From Thursday 1 July 2021, wage theft is now a criminal offence in Victoria, and employers who deliberately underpay or don’t pay their workers now face fines of up to almost $1 million for companies and up to 10 years’ jail or up to $200,000 for individuals.
Under the Wage Theft Act 2020, which took effect on 1 July 2021, it is a crime for an employer in Victoria to deliberately underpay employees or dishonestly withhold wages, superannuation or other employee entitlements.
The new laws deliver on the Andrews Labor Government’s commitment to establish criminal offences targeting employers who commit wage theft. The law also makes it a crime to falsify, or avoid keeping, employee entitlement records to gain a financial advantage. The legislation covers dishonest conduct by employers who are seeking to deliberately avoid their lawful responsibilities.
Employers who make honest mistakes or who exercise due diligence in paying wages and employee entitlements are not guilty of wage theft offences.
A new statutory body, Wage Inspectorate Victoria, also begins operations today and has the power to investigate and prosecute wage theft offences.
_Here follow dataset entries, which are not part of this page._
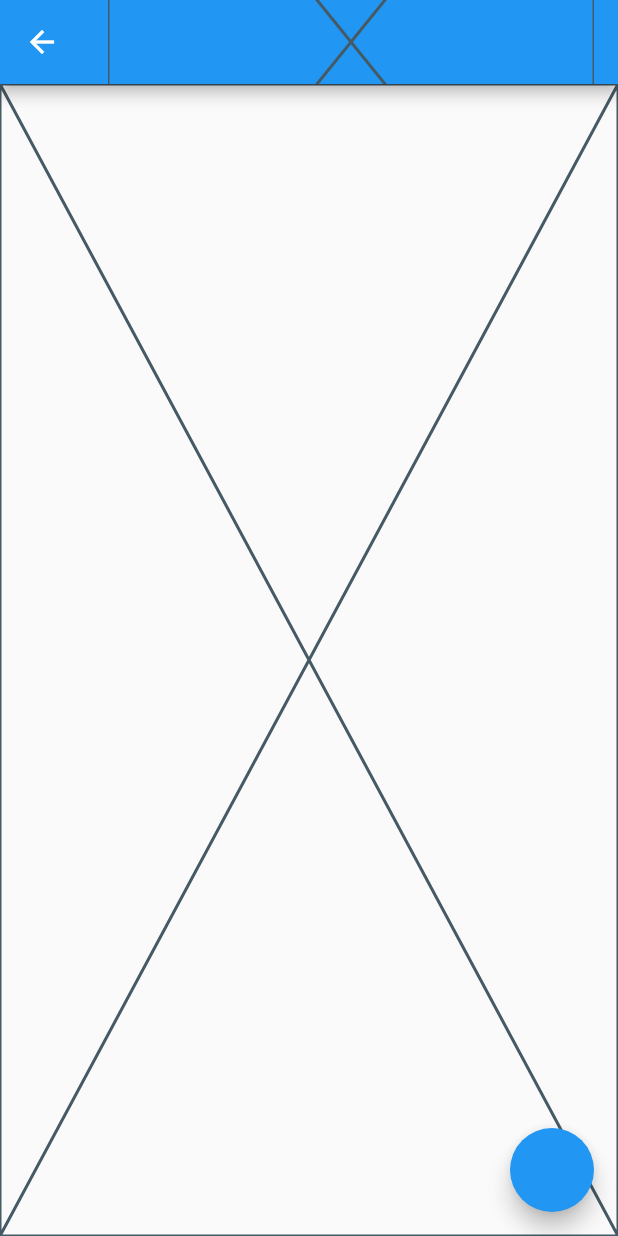
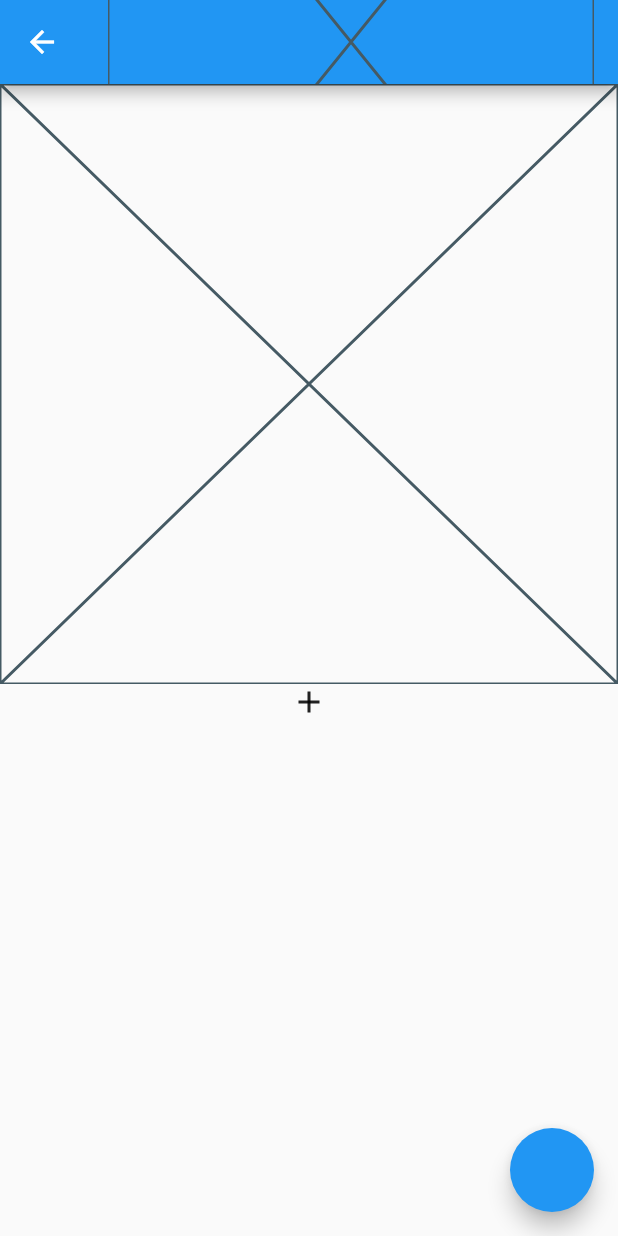
Before and after one commit to harunkurtme/flutter_course, a Flutter app: the AnimatedLearn202 screen opened directly, on a phone screen of 412 x 824 dp. Run offline on Flutter 3.47's test engine with Material 2 defaults, Android fonts, the phone set to English and light mode, and no system bars.

Commit message:
added animated container and icon

```diff
--- a/lib/202/animated_learn.dart
+++ b/lib/202/animated_learn.dart
@@ -7,8 +7,19 @@ class AnimatedLearn202 extends StatefulWidget {
   State<AnimatedLearn202> createState() => _AnimatedLearn202State();
 }
 
-class _AnimatedLearn202State extends State<AnimatedLearn202> {
+class _AnimatedLearn202State extends State<AnimatedLearn202> with TickerProviderStateMixin {
   bool _isVisible=false;
+
+  @override
+  void initState() {
+    // TODO: implement initState
+    super.initState();
+    _animationController = AnimationController(vsync: this,duration: _ConstDuration.duration);
+
+  }
+
+  late AnimationController _animationController;
+
 
   void _changeVisible(){
     setState(() {
@@ -17,6 +28,8 @@ class _AnimatedLearn202State extends State<AnimatedLearn202> {
       } else {
         _isVisible=false;
       }
+
+      _animationController.animateTo(_isVisible? 1:0);
     });
   }
 
@@ -29,7 +42,12 @@ class _AnimatedLearn202State extends State<AnimatedLearn202> {
       floatingActionButton: FloatingActionButton(onPressed: (){
         _changeVisible();
       }),
-      body: animatedCrossFade(),
+      body: Column(
+        children: [
+          animatedCrossFade(),
+          AnimatedIcon(icon: AnimatedIcons.add_event, progress: _animationController,)
+        ],
+      ),
     );
   }
 
```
Led by newly appointed Commissioner Robert Hortle, Wage Inspectorate Victoria will also promote and enforce existing Victorian laws covering child employment, long service leave, and contractors in transport and forestry.
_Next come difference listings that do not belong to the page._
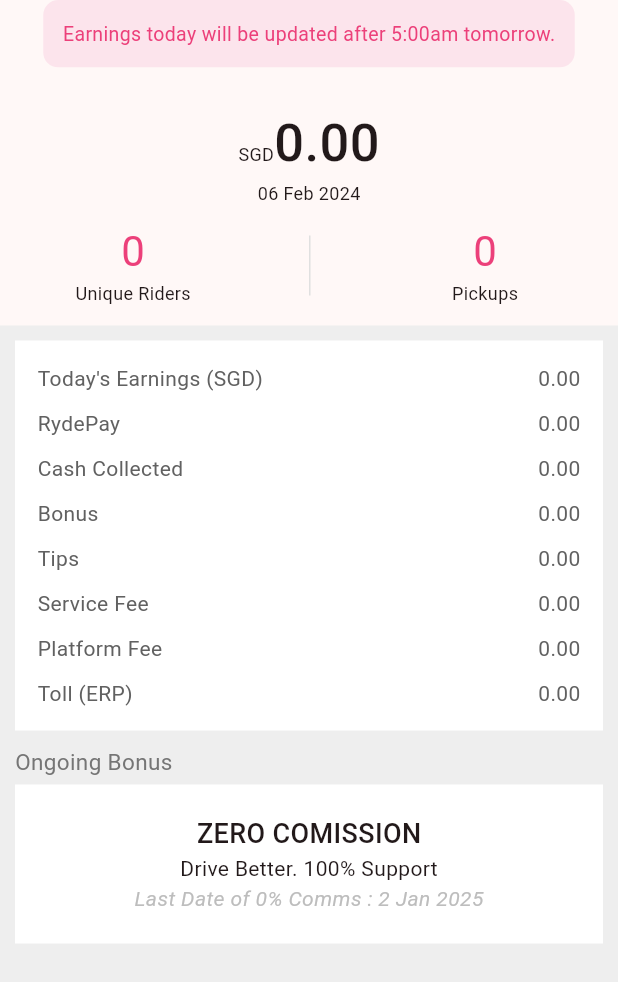
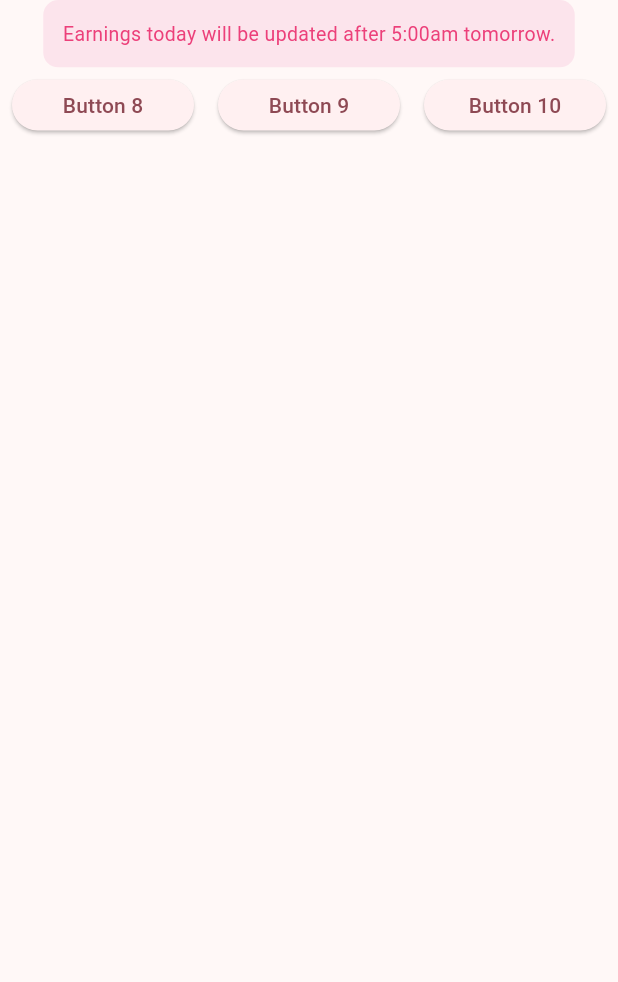
Before and after one commit to gifford-ryde/driver_earnings_module, a Flutter app: the WeeklyMainTab screen opened directly, on a phone screen of 412 x 824 dp. Shown: the top 982 px of the screen. Run offline on Flutter 3.47's test engine with Material 3 defaults, Android fonts, the phone set to English and light mode, and no system bars.

Commit message:
Add weekly tab structure

```diff
--- /dev/null
+++ b/lib/tabs/weekly/weekly_earning_tabs.dart
@@ -0,0 +1,35 @@
+import 'package:flutter/material.dart';
+
+class WeeklyEarningTabs extends StatefulWidget {
+  const WeeklyEarningTabs({Key? key}) : super(key: key);
+
+  @override
+  State<WeeklyEarningTabs> createState() => _WeeklyEarningTabsState();
+}
+
+class _WeeklyEarningTabsState extends State<WeeklyEarningTabs> {
+  @override
+  Widget build(BuildContext context) {
+    return Scaffold(
+      body: Container(
+          height: 50,
+          child: PageView.builder(
+            controller: PageController(viewportFraction: 1/3, initialPage:7),
+            scrollDirection: Axis.horizontal,
+            padEnds: false,
+            itemCount: 10,
+            itemBuilder: (context, index) {
+              return Padding(
+                padding: const EdgeInsets.all(8.0),
+                child: ElevatedButton(
+                  child: Text('Button ${index+ 1}'),
+                  onPressed: () {
+                    print('Button ${index+ 1} pressed');
+                  },
+                ),
+              );
+            },
+          )),
+    );
+  }
+}
--- a/lib/tabs/weekly/weekly_main_tab.dart
+++ b/lib/tabs/weekly/weekly_main_tab.dart
@@ -1,4 +1,5 @@
 import 'package:driver_earnings_module/components/earnings_card.dart';
+import 'package:driver_earnings_module/tabs/weekly/weekly_earning_tabs.dart';
 import 'package:flutter/material.dart';
 
 class WeeklyMainTab extends StatefulWidget {
@@ -42,12 +43,7 @@ class _WeeklyMainTabState extends State<WeeklyMainTab> {
                 ),
               ),
             ),
-            Expanded(
-              child: EarningsCard(
-                todayEarningsData: todayEarningsData,
-                showDate: true,
-              ),
-            ),
+            Expanded(child: WeeklyEarningTabs()),
           ],
         ),
       ),
```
NRA Legal specialises in the delivery of employment and workplace relations services for employers. If you need assistance with wage compliance, payroll audits or other employment law services, visit their website to find out more.Visit NRA Legal website